Tuesday, April 24, 2:20 - 3:10 PM
Conceptual design is rife with dollar per square foot calculations to give institutions a ROM (rough order of magnitude) price on various capital project ideas. What is often overlooked is the collateral damage to the adjacent spaces and the base building operations required to do the project. The inherent cost of dismantling existing spaces—only to have to rebuild them back to look the same as they were before the construction—is a very real prospect on technically challenging projects such as BSL-3 laboratories.
This need to rebuild what already exists is partially because the more technically challenging the project, the greater and more dedicated the mechanical systems have to become. This transition from standardized house systems to project specific dedicated systems can have far reaching implications to the adjacent infrastructure. It is this relocation, re-engineering and replacement of the standard house MEP systems to accommodate specific dedicated systems that we have coined “collateral damage.”
To truly understand the complete scope of the most complex renovations it is necessary to define how the schedule, building location, utility needs and programmatic phasing interact. An often-overlooked aspect of this project planning is evaluating the existing utility delivery system and its effect on the cost, schedule and phasing of the project. This becomes very evident when a small 1000 sf renovation project has the potential to shut down 100,000’s of sf of operating laboratories repeatedly during the course of a construction project to allow for a variety of utility tie-ins.
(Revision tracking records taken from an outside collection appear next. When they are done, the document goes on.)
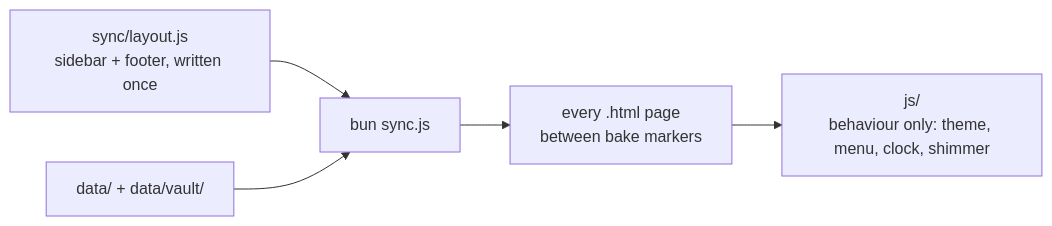
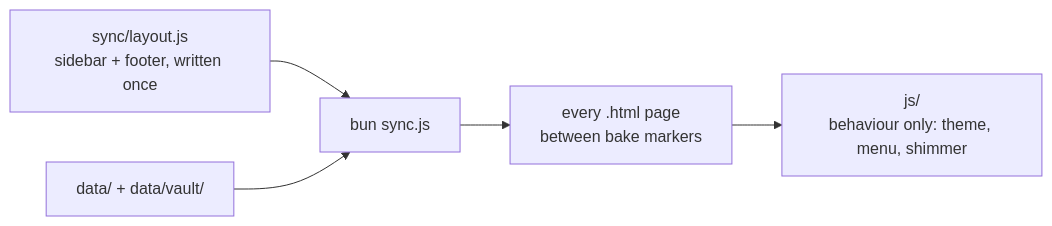
The diagram in README.md (khaosdoctor/personal-website), drawn with Mermaid before and after one commit. The commit also changed other lines of this file and 5 other files, not shown here.

````diff
--- a/README.md
+++ b/README.md
@@ -33,7 +33,7 @@
 ```mermaid
 flowchart LR
   layout["sync/layout.js<br>sidebar + footer, written once"] --> sync["bun sync.js"]
   data["data/ + data/vault/"] --> sync
   sync --> pages["every .html page<br>between bake markers"]
-  pages --> js["js/<br>behaviour only: theme, menu, clock, shimmer"]
+  pages --> js["js/<br>behaviour only: theme, menu, shimmer"]
 ```
````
The financial repercussions of such downtime to a tier one international research organization such as The Broad Institute is extreme.
By looking at these especially complex projects differently, owners can minimize financial, schedule and operational risk. This presentation will articulate some of the common pitfalls that afflict modern laboratory designs and outline many of the proposed design adjustments being implemented at The Broad Institute in Cambridge, Massachusetts. What are the challenges in this type of project? Identifying the full scope of a project prior to establishing a budget plague every project type, but it becomes increasingly challenging when you add intense complexity, renovation, continuous operation, as well as a challenging location into the equation. This session will offer a roadmap to organizing and implementing a path forward—not by restricting ideas but by discussing important design topics informed both by past experience as well as ongoing construction drivers.
Attendees will learn:
• How to use innovative design to solve persistent laboratory renovation issues.
• How to minimize the financial risk of construction over-runs.
• How to avoid typical design assumptions that could potentially hinder the construction process.
• How to integrate programming, phasing and existing conditions into the project schedule.
AIA LU Credit: 1
LEVEL: ALL LEVELS AND BACKGROUND